Simon did not sleep or move all night, he just waited. Nothing happened until sunrise then Simon climbed out of bed and examined the wall. There was nothing remaining of the apparition. The were no marks or stains.

Terrified Simon left the house and stayed at a friends place for the night. The friend let him stay in the front room on a couch. As night fell, Simon was happy to be away from his room. He lay his head back on the hard couch and closed his eyes. At that moment the apparition reappeared. Blue and terrible in the black night. It climbed the wall and there from the top corner again it decayed. Simon screamed. By the time his friend came into the room there was nothing there. Only Simon, tears running from his eyes and pale in a state of terror.

People began to blame it on his drug use and no one believed what he told them. He did not mention that he had killed the man he only told them a ghost visited him. Simon stayed at others people houses, they let him stay in spare rooms or the garage but each night the ghost would visit him no matter where he was. Simon could find no peace.

That night Simon spent in his own apartment. He was certain he would soon die, the terror was too much. As the darkness fell and the phantom appeared, Simon fell to his knees before the old man and begged.

“Please, stop haunting me!” He yelled, “I’ll do anything to have you stop! What do you want me to do? I’ll go to the police and tell them what I did! Anything to have you leave me!” Simon lay before the ghost who looked down at him. The ghost did not climb the wall, instead he looked down at Simon and nodded.

“I…” The ghost said in a voice deep with death, “I want you to go to my wife’s grave tomorrow at midnight. I want you to place flowers on her grave and I want you to say a prayer for her.”

Simon looked up at the ghost. “I will. I will!” He said. “Where is her grave?”

The ghost told him his wife’s name and where her grave was in the city graveyard. “Do this, at midnight and I will no longer haunt you.”

Simon agreed.

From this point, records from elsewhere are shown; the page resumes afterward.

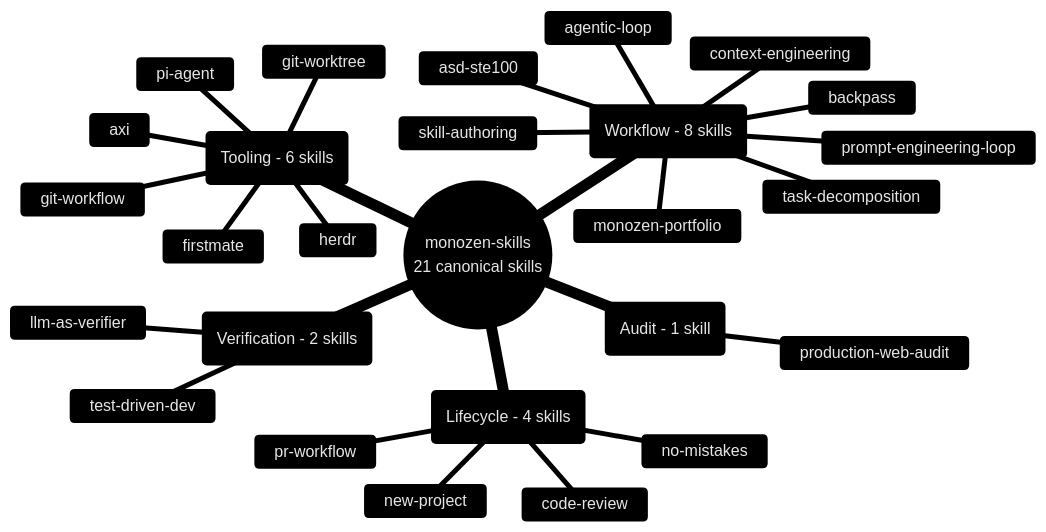
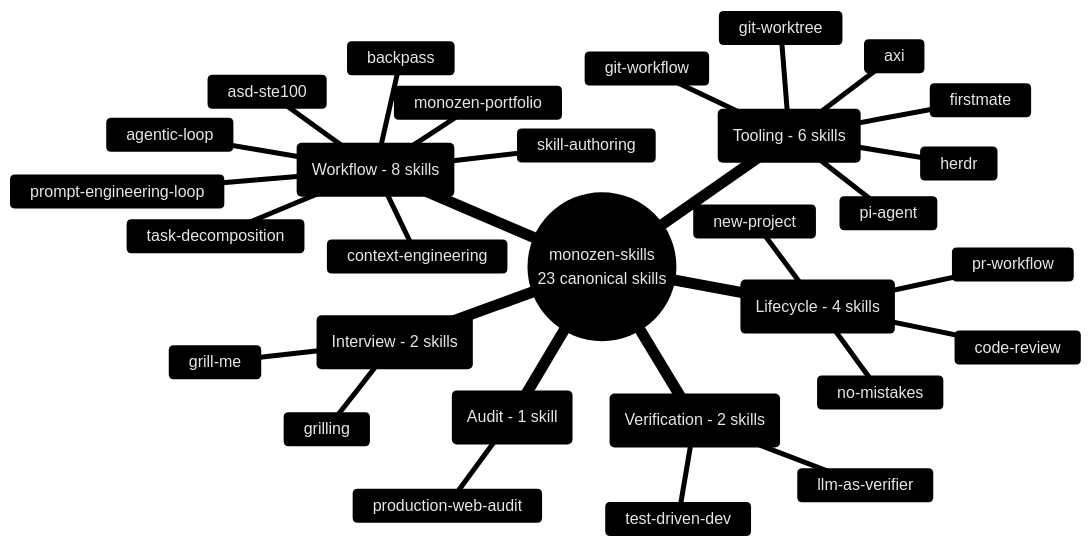
Before and after one commit to 8-BitRhyon/monozen-skills: the diagram in assets/skill-taxonomy.mmd, drawn with Mermaid. The commit also changed 6 other files, not shown here.

First line of the commit message:
feat(skills): add grill-me and grilling interview protocol

```diff
--- a/assets/skill-taxonomy.mmd
+++ b/assets/skill-taxonomy.mmd
@@ -1,30 +1,33 @@
 %%{init: {'theme': 'base', 'themeVariables': {'primaryColor': '#1a1a2e', 'primaryTextColor': '#e6e6e6', 'primaryBorderColor': '#8b7eff', 'lineColor': '#5a5a8a', 'secondaryColor': '#12132b', 'tertiaryColor': '#0b0c15', 'fontFamily': 'Inter, system-ui, sans-serif'}}}%%
 
 mindmap
-  root((monozen-skills<br/>21 canonical skills))
+  root((monozen-skills<br/>23 canonical skills))
     ::_(Lifecycle - 4 skills)
       new-project
       code-review
       pr-workflow
       no-mistakes
     ::_(Verification - 2 skills)
       test-driven-dev
       llm-as-verifier
+    ::_(Interview - 2 skills)
+      grill-me
+      grilling
     ::_(Workflow - 8 skills)
       agentic-loop
       asd-ste100
       backpass
       monozen-portfolio
       task-decomposition
       context-engineering
       prompt-engineering-loop
       skill-authoring
     ::_(Audit - 1 skill)
       production-web-audit
     ::_(Tooling - 6 skills)
       axi
       firstmate
       pi-agent
       herdr
       git-worktree
       git-workflow
```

The next day Simon, feeling happier with himself, took all the money he had and bought a large bouquet of flowers. He walked past the graveyard and looked to the front corner where he saw the massive gravestone that the ghost had told him to find. Simon went to it, committed the path to his memory and he read the name on the stone. “Mary Watts.” The name read. That was her name, Simon thought, then he went home and took a nap.

Making sure he would not be late, Simon headed out to the graveyard half an hour early. He sat in the park opposite the graveyard until midnight, then carrying the large bunch of flowers, he carefully made his way through the dark to the correct gravestone and laid the flowers out. The town was silent, it was cold and there was no noise. He felt a sense of relief to be ridding himself of his curse. He smiled and then kneeled down on the grave and crossed himself. He said a prayer, something he remembered from his childhood and then again crossed himself. He took a deep breath, it was wonderful to be free. He began to think of other things, and sat for a moment quietly, he could see some stars twinkling in the sky.

“So,” a voice screamed from behind him. “You killed my husband?”

Simon turned and standing behind him was a huge skeleton, covered in dirt. It had burrowed up from the grave, the horrible gaping hole lay open beside it. The skeleton shook the mud from its bony fingers. Simon screamed. The skeleton grabbed him and then dragged him back into the grave with her.